About this exercise
Go over the listing below line by line and tally those containing "innerHTML". Give only the tally.

Exercise data
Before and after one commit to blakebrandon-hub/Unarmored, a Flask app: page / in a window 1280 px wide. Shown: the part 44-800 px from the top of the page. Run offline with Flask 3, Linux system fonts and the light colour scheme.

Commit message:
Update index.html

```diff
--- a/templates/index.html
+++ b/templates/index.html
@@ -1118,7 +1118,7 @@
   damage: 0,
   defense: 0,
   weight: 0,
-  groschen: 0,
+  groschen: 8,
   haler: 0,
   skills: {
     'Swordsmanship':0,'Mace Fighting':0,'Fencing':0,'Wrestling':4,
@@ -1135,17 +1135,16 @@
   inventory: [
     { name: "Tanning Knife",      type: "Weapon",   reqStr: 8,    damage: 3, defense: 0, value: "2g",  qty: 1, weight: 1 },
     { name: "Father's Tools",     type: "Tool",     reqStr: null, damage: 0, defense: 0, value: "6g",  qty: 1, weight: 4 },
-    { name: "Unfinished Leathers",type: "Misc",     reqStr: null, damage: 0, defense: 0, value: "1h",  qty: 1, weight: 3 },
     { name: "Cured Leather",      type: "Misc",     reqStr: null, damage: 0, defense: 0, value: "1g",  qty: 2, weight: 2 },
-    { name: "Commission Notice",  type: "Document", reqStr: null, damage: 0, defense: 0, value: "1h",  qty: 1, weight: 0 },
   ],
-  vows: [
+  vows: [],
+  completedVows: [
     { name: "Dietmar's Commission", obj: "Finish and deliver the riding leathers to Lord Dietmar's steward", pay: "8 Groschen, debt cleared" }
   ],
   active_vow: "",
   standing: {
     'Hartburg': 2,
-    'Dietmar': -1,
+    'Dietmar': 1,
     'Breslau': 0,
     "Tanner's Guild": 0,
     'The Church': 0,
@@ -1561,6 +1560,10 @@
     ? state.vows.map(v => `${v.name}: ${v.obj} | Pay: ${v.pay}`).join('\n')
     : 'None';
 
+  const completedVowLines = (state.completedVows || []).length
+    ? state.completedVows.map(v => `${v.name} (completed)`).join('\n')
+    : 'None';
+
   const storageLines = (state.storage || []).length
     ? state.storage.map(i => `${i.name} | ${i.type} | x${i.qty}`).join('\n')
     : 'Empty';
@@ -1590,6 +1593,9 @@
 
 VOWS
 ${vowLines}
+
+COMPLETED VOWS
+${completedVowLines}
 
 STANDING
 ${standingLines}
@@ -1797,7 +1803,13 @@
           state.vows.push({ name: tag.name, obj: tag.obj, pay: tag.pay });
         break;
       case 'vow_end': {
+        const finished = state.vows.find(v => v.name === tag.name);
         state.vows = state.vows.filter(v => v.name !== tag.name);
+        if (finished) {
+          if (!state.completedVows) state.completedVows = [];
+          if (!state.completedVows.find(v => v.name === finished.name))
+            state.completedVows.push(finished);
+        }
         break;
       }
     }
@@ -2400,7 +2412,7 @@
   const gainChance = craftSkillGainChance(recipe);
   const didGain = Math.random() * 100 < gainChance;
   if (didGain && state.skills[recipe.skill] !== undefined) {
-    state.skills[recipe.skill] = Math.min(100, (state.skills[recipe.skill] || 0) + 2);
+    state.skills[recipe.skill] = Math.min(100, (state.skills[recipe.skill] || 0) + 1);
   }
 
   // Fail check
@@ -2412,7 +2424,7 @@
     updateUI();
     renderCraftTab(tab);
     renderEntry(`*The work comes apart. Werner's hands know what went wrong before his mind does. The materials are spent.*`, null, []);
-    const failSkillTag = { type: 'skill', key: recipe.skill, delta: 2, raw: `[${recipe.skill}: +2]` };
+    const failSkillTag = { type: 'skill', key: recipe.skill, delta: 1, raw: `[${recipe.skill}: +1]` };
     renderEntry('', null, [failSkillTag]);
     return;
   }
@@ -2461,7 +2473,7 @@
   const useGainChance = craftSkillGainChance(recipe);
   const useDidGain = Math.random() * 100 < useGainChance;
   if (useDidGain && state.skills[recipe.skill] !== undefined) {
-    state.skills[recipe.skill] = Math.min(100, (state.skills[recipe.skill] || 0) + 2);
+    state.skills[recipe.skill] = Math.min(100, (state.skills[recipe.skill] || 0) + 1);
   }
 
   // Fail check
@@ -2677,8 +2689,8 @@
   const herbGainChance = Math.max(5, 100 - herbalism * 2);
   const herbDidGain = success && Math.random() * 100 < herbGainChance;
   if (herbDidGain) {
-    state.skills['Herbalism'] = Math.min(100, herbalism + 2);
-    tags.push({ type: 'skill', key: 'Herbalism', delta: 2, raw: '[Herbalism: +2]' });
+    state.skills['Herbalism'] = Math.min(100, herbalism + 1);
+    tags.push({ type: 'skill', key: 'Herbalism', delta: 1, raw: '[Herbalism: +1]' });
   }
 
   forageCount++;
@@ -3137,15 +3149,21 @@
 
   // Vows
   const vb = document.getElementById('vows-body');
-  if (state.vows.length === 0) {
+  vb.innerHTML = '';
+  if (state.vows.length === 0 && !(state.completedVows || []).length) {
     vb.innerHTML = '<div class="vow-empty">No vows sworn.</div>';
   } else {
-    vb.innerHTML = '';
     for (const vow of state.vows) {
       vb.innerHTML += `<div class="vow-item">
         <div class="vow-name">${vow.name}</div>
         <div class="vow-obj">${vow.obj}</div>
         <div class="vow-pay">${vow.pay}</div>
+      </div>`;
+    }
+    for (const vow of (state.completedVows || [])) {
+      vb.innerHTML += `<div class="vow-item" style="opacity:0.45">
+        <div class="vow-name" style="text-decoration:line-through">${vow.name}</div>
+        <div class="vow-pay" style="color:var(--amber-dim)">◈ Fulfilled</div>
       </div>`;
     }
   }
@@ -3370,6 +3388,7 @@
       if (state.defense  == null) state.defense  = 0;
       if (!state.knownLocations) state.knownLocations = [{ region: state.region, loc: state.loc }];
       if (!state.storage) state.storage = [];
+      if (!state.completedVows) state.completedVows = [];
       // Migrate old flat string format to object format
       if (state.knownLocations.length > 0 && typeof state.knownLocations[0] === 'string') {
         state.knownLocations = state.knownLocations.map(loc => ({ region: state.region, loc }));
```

Response box
5